◆ About this task ◆
The job is to find each line of the records below that includes the word "report" and copy it.
○ ○ ○
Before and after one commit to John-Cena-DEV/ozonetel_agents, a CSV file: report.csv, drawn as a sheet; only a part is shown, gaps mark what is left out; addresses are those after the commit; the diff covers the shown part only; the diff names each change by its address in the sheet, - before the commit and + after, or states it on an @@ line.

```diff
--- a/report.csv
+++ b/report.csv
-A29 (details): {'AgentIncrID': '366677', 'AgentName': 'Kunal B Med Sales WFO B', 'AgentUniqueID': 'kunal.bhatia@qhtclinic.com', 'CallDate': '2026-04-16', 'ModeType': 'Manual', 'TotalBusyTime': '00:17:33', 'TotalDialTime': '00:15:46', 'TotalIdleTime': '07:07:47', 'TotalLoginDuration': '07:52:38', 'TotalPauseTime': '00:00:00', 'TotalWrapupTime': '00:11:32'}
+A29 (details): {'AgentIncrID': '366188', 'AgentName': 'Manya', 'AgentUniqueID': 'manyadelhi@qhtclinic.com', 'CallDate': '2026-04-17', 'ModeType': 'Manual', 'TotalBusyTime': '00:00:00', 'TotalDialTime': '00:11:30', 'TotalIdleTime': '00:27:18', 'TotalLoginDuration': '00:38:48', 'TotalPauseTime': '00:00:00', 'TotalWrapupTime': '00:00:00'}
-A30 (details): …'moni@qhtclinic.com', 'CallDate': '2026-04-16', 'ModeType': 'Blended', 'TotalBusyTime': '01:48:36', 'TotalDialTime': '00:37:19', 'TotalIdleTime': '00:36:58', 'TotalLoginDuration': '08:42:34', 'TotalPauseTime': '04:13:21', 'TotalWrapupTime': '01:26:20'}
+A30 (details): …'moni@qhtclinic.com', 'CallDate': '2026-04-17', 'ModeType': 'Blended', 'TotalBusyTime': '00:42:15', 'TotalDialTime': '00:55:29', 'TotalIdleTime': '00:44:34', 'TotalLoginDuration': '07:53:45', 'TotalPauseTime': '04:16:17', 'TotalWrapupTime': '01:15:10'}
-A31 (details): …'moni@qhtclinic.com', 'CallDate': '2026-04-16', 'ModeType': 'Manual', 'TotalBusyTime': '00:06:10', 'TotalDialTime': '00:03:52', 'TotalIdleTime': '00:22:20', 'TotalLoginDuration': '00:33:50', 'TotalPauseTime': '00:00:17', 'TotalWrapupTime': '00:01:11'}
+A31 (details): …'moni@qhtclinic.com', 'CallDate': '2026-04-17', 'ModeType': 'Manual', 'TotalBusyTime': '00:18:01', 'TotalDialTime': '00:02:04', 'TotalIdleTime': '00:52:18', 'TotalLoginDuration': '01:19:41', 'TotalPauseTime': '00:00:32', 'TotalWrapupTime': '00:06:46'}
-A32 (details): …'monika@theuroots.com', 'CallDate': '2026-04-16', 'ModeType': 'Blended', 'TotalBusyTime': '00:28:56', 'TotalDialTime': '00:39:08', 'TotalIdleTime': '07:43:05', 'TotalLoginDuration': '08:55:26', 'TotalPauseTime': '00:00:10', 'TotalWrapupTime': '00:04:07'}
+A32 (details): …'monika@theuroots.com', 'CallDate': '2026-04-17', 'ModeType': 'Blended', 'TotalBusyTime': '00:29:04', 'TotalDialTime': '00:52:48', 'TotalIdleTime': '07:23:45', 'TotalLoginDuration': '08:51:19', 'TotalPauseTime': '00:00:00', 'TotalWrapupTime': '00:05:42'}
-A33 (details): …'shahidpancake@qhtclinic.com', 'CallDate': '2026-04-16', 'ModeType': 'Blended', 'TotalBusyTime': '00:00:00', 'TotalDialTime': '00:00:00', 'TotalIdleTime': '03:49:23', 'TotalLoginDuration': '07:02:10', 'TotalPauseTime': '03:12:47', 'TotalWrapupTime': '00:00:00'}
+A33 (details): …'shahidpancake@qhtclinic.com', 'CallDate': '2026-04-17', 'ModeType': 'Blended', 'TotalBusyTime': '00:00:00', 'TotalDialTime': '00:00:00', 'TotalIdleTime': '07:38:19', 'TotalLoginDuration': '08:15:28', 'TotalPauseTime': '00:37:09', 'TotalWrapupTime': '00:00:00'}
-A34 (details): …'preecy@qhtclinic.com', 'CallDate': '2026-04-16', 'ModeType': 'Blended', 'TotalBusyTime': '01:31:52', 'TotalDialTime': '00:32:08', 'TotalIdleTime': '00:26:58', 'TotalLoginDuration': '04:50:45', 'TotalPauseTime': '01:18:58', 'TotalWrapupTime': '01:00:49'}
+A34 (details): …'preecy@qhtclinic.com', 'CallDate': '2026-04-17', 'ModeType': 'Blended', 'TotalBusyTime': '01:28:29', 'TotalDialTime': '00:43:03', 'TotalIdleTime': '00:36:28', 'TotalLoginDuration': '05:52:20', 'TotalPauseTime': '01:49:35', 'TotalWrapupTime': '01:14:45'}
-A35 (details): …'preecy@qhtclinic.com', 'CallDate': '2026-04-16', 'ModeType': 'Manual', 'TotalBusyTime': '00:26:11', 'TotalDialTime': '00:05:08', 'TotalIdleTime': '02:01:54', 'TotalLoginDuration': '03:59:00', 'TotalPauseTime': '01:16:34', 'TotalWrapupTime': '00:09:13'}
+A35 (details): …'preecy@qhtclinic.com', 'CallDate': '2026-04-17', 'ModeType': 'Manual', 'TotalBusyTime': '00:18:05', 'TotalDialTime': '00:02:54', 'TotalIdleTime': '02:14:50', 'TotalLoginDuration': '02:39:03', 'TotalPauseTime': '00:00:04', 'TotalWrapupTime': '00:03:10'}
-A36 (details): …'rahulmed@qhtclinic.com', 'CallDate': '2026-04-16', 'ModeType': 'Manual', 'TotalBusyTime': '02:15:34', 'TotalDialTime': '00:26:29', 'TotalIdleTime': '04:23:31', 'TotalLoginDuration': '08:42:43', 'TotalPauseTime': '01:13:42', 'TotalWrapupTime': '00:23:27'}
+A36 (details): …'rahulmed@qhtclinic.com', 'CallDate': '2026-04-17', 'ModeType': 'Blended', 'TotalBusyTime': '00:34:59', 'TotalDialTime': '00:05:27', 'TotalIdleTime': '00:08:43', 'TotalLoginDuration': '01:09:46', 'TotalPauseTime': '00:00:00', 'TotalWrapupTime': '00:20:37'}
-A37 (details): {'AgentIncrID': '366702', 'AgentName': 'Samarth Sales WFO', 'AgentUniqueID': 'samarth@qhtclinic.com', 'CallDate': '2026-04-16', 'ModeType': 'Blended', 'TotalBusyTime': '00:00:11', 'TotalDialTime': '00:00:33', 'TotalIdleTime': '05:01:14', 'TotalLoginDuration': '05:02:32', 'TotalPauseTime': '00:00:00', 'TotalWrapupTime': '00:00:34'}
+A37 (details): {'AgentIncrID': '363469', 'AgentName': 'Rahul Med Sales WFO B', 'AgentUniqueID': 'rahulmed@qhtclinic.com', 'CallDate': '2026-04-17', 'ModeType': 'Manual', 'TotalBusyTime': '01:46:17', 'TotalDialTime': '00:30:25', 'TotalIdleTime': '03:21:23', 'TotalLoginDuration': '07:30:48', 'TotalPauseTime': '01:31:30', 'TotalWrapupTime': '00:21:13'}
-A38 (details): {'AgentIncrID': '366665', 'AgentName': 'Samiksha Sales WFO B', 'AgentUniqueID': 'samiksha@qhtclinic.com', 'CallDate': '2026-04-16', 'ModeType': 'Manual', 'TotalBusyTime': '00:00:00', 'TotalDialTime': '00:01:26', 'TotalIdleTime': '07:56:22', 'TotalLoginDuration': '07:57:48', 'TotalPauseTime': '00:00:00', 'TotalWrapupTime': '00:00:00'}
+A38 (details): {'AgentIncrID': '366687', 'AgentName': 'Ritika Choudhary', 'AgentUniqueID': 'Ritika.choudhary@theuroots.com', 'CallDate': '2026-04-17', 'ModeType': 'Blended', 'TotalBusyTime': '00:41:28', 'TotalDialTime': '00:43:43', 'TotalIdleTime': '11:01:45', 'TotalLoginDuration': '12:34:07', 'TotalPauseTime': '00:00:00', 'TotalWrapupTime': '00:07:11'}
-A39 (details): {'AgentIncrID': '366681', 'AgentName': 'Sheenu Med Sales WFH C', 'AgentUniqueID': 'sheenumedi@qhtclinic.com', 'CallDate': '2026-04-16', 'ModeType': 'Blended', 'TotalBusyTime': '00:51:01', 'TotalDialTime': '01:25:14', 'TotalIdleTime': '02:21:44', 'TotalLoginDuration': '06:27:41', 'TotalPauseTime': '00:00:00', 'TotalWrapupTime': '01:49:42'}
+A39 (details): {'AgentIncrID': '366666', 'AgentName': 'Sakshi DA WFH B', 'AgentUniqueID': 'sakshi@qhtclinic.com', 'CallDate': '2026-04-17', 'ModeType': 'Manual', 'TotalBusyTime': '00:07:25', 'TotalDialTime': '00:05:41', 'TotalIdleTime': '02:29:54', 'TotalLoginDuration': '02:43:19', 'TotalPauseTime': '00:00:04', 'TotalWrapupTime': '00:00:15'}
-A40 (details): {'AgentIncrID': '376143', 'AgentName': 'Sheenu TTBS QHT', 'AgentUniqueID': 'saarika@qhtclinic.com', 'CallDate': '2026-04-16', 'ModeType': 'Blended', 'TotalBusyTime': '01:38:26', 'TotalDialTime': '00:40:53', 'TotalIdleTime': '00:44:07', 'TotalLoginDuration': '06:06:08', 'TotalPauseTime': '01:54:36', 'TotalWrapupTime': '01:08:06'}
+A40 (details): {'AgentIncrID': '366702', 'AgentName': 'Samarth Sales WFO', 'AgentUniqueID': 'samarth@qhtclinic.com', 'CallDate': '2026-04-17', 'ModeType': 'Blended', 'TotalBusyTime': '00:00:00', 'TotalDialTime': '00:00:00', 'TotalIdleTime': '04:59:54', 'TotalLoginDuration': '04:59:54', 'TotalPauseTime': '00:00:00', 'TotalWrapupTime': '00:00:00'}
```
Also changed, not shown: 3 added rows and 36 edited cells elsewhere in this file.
○ ○ ○
◆ Task result ◆
Before and after one commit to John-Cena-DEV/ozonetel_agents, a CSV file: report.csv, drawn as a sheet; only a part is shown, gaps mark what is left out; addresses are those after the commit; the diff covers the shown part only; the diff names each change by its address in the sheet, - before the commit and + after, or states it on an @@ line.
--- a/report.csv
+++ b/report.csv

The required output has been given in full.